How do our tendons age?
Chronic tendon disorders are highly incapacitating and increasingly frequent, accounting for a third of all primary-care musculoskeletal consultations in the UK. Increasing age has been demonstrated as a risk factor for a number of different tendon diseases. Tendon disease of the shoulder peaks at 50 years and shows a linear increase with age; a report in the USA identified that rotator cuff tears affected 40% of individuals older than 60, and Achilles tendon disease is most commonly observed in middle age; in people’s 40s and 50s.
Tendon functionality and structure rely on the maintenance of a constant internal environment (known as homeostasis). This encompasses both the tendon cells’ metabolism and extracellular matrix molecules; such as collagens and proteoglycans within the tendon tissue. The link between tendon injuries and disease, and increasing age, suggests a slow change to tendon maintenance, which increases susceptibility to damage. Despite the evidence associated between increasing age and tendon damage, changes to tendon mechanical properties with ageing are not clear.
Recent research suggests that age-related changes occur at specific substructure locations within the tendon which may be overlooked by measuring properties of the whole tendon.
The substructure of a tendon
For example, we investigated two substructural locations; the fascicular matrix (FM) and the interfascicular matrix (IFM) in the tendon of a horse. The horse is a good model in which to study musculoskeletal ageing as it is a relatively long-lived, athletic species which experiences similar age-related musculoskeletal diseases to humans. In both species, the most commonly injured tendons are those that store and return energy during movement. These are the Achilles tendon in the human, and the superficial digital flexor tendon (SDFT) in the horse.
In our study, we assessed the proteomic profile of the fascicular matrix and interfascicular matrix in young and old horses and found that with ageing, there were differences in the types of proteins that change dependent on the substructure location.

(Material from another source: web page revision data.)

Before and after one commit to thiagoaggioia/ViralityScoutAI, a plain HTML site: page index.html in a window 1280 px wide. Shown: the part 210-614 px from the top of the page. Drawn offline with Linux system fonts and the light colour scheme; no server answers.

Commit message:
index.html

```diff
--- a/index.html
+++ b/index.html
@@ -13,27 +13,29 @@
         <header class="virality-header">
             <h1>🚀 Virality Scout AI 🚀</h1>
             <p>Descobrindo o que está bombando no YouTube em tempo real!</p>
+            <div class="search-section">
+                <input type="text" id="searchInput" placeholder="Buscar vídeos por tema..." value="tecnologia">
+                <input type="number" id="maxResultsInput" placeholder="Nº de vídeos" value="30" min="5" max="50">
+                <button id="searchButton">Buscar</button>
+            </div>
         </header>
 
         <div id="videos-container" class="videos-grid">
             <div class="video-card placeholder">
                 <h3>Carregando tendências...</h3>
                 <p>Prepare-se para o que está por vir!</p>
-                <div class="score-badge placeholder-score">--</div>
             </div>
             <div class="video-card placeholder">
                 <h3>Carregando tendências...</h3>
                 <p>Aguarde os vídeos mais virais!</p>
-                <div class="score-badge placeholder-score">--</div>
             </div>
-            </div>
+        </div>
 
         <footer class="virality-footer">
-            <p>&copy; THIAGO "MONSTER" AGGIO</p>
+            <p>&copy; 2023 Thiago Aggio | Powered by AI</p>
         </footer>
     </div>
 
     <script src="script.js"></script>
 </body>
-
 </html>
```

The images below show a cross section of the horse tendon before and after laser capture microdissection.
Transverse section of the equine superficial digital flexor tendon FM (collagen-rich) and IFM before laser capture microdissection. Reproduced from Anatomical heterogeneity of tendon: Fascicular and interfascicular tendon compartments have distinct proteomic composition (CC-BY 4.0).

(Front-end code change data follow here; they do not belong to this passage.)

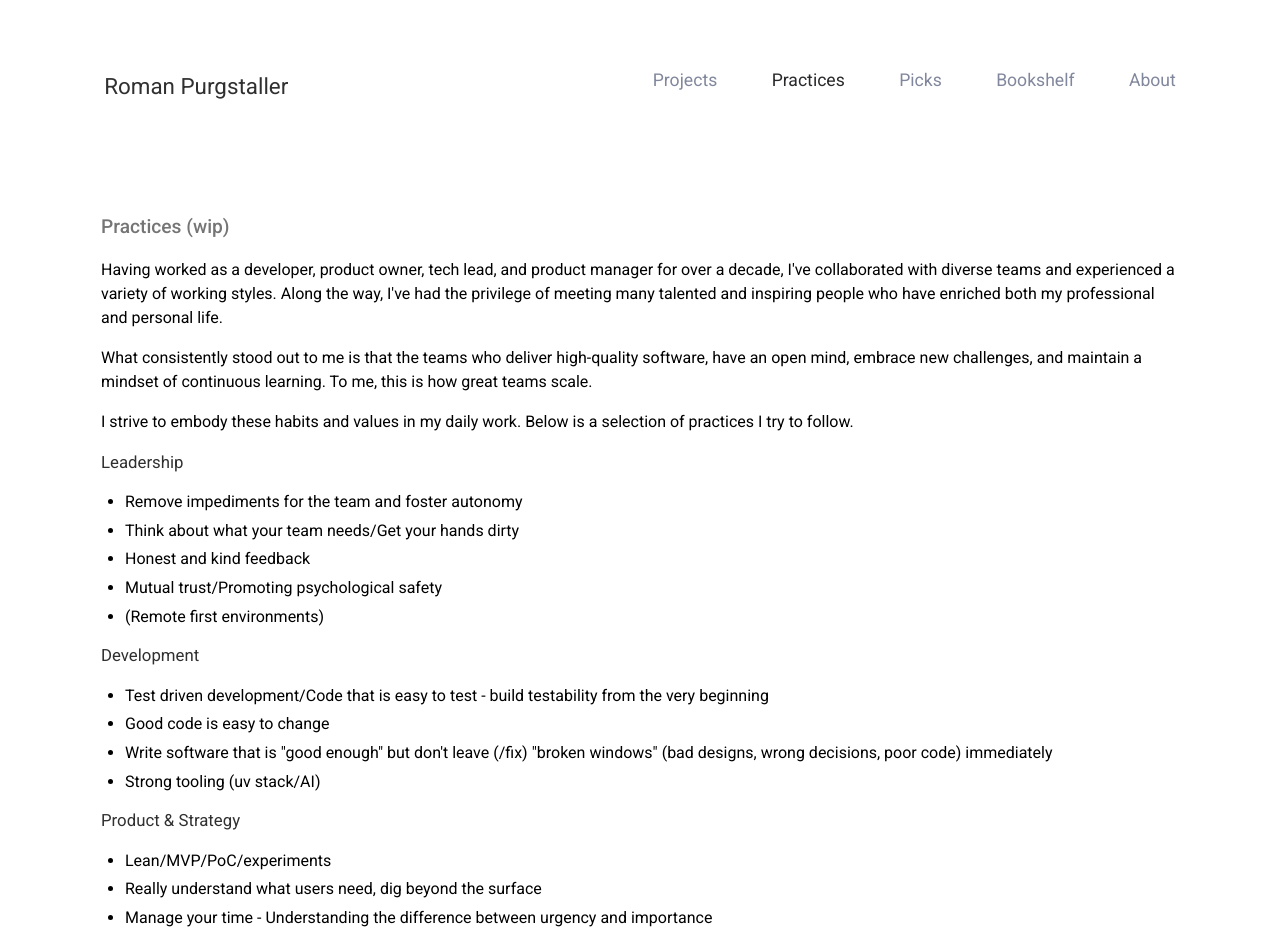
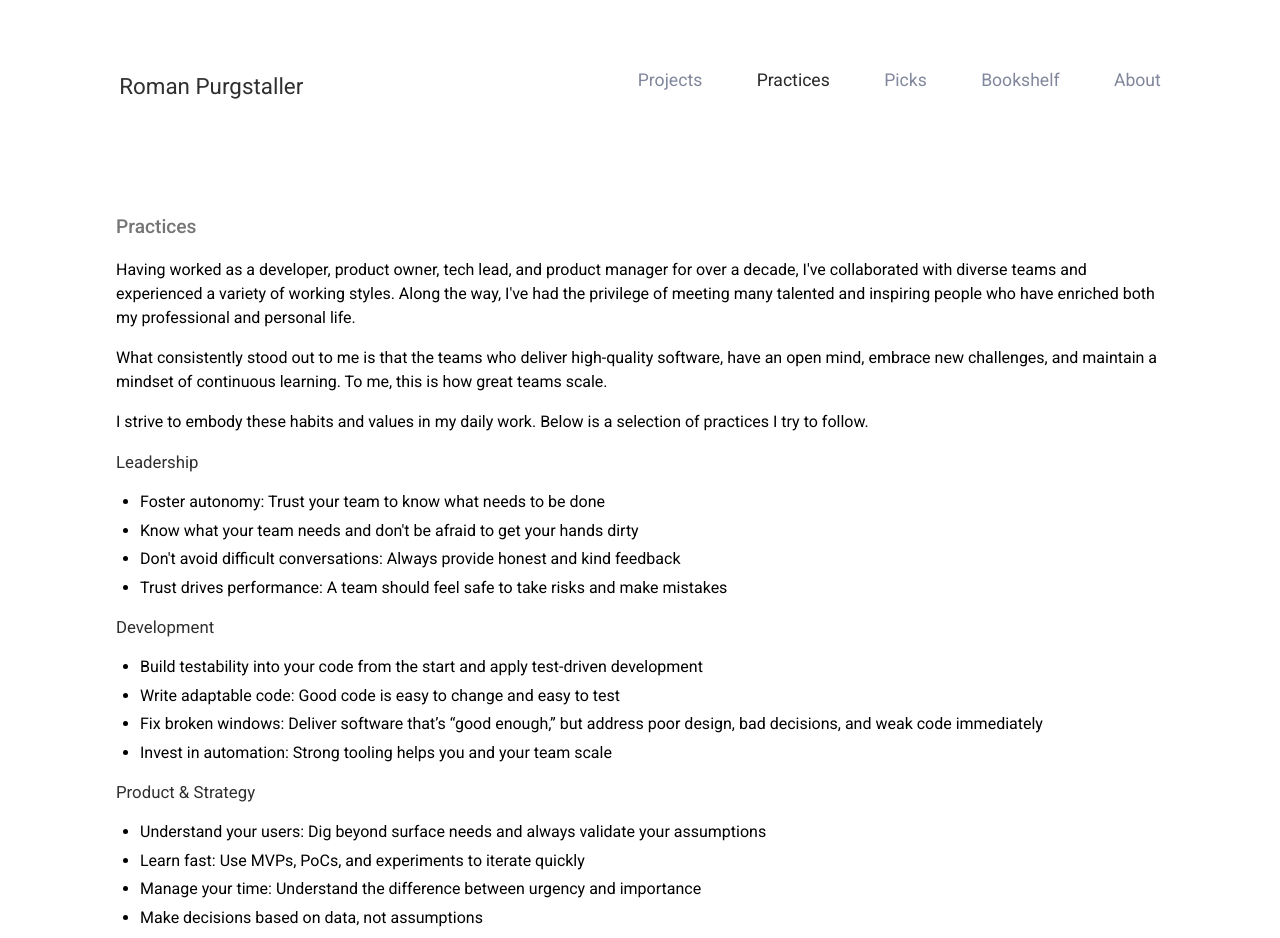
Before and after one commit to rpurgstaller/portfolio-website-react, a React (Create React App) app: page /practices in a window 1280 px wide. Shown: the top 938 px of the page. Built offline with nearby package versions, Linux system fonts and the light colour scheme.

Commit message:
refine practices and about sections

```diff
--- a/src/components/About.js
+++ b/src/components/About.js
@@ -6,18 +6,19 @@ export default function About() {
       <div className="column-about about-text-col">
         <h2>Hey there, I'm Roman</h2>
         <p>
-          I'm a Tech lead and Product Manager based in Graz, Austria. After finishing my studies at Graz University of Technology,
+          I'm a Tech lead and Product Manager based in Graz, Austria. After completing my studies at Graz University of Technology,
           I had the opportunity to work in different fields as a software engineer, architect and product owner.
-          While I am fascinated with the variety of possibilities in software engineering, I especially have a strong personal interest in web development and data analytics.
+          While I am fascinated by the wide range of possibilities in software engineering, I am particularly interested in web development and data analytics.
         </p>
         <p>
-          When I'm not coding, I'm propably climbing, hiking, on a run or play a game of chess. Since Sports climbing
-          became one of my biggest passions the last few years, I also give courses as a sports climbing instructor at
+          In my free time, I enjoy climbing, hiking, running, or playing a game of chess. Over the past few years,
+          sport climbing has become one of my biggest passions, and I now teach climbing at
           the <a href="https://www.c-a-c.at/">city adventure center</a> in Graz.
         </p>
         <p>
-          Currently, I work as a tech lead and product manager, combining my technical expertise with my passion for leadership.
-          While my work now involves more strategic thinking, leadership and mentoring, I still enjoy building features, fixing bugs or creating solutions for exciting problems.
+          Currently, I work as a Tech Lead and Product Manager, combining technical expertise with a strong focus on leadership.
+          While my role involves now more strategic thinking, mentoring and team coordination, I still enjoy building features,
+          fixing bugs, and creating solutions for exciting problems.
         </p>
         {/*<h2>Key skills</h2>*/}
         {/*<div>*/}
--- a/src/components/Practices.js
+++ b/src/components/Practices.js
@@ -2,7 +2,7 @@ export default function About() {
   return (
     <div className="content-container">
       <h1>
-        Practices (wip)
+        Practices
       </h1>
       <div className="content-text">
         <p>
@@ -20,29 +20,28 @@ export default function About() {
         <div>
           <h2>Leadership</h2>
           <ul>
-            <li>Remove impediments for the team and foster autonomy</li>
-            <li>Think about what your team needs/Get your hands dirty</li>
-            <li>Honest and kind feedback</li>
-            <li>Mutual trust/Promoting psychological safety</li>
-            <li>(Remote first environments)</li>
+            <li>Foster autonomy: Trust your team to know what needs to be done</li>
+            <li>Know what your team needs and don't be afraid to get your hands dirty</li>
+            <li>Don't avoid difficult conversations: Always provide honest and kind feedback</li>
+            <li>Trust drives performance: A team should feel safe to take risks and make mistakes</li>
           </ul>
         </div>
         <div>
           <h2>Development</h2>
           <ul>
-            <li>Test driven development/Code that is easy to test - build testability from the very beginning</li>
-            <li>Good code is easy to change</li>
-            <li>Write software that is "good enough" but don't leave (/fix) "broken windows" (bad designs, wrong decisions, poor code) immediately</li>
-            <li>Strong tooling (uv stack/AI)</li>
+            <li>Build testability into your code from the start and apply test-driven development</li>
+            <li>Write adaptable code: Good code is easy to change and easy to test</li>
+            <li>Fix broken windows: Deliver software that’s “good enough,” but address poor design, bad decisions, and weak code immediately</li>
+            <li>Invest in automation: Strong tooling helps you and your team scale</li>
           </ul>
         </div>
         <div>
           <h2>Product & Strategy</h2>
           <ul>
-            <li>Lean/MVP/PoC/experiments</li>
-            <li>Really understand what users need, dig beyond the surface</li>
-            <li>Manage your time - Understanding the difference between urgency and importance</li>
-            <li>Work data driven</li>
+            <li>Understand your users: Dig beyond surface needs and always validate your assumptions</li>
+            <li>Learn fast: Use MVPs, PoCs, and experiments to iterate quickly</li>
+            <li>Manage your time: Understand the difference between urgency and importance</li>
+            <li>Make decisions based on data, not assumptions</li>
           </ul>
 
         </div>
--- a/src/styles/app.scss
+++ b/src/styles/app.scss
@@ -152,7 +152,7 @@ body {
 
 $padding-mobile: 2rem 1rem 0.5rem 1rem;
 $padding-desktop: 4rem 2rem 1rem 2rem;
-$max-width: 1078px;
+$max-width: 1048px;
 
 .app-layout {
   margin: 0 auto;
```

The area highlighted in green has been removed for further protein analysis. We found that differences in tendon composition and turnover contribute to how tendons function and this is affected by age.
Transverse section of the equine superficial digital flexor tendon FM (collagen-rich) and IFM after laser capture microdissection. Reproduced from Anatomical heterogeneity of tendon: Fascicular and interfascicular tendon compartments have distinct proteomic composition (CC-BY 4.0).
A number of mechanisms may contribute to tendon change with age. These include failure of tendon cells to divide (known as cell senescence). Cell senescence is a complicated biological process in which the irreversible arrest of cellular division causes changes in the proteins expressed by the cell. It results in failure to divide, changes in metabolism, adhesion efficiency and secretory phenotype.
Several of these modifications produce beneficial tumour suppressive effects as they diminish the proliferation capacity of mutated cells. However, the secretory phenotype produces proteins which create a tumour favouring environment. In addition, there are changes to the ageing stem cell population. Stem cells give rise to many types of cells and so changes to these will disrupt the tendon itself. Another mechanism is reactive oxygen species which increase in ageing. These are highly reactive molecules which contain oxygen. They are part of the natural defences of our immune system but can have a negative effect on a tissue if they become imbalanced.
Understanding age-related changes to the maintenance of the tendon environment are key to understanding the increase in incidence of tendon injuries in our ageing population. By understanding what causes age-related changes in tendon we can find targets for future treatments which are essential for our ever ageing society.
© University of Liverpool/The University of Sheffield/Newcastle University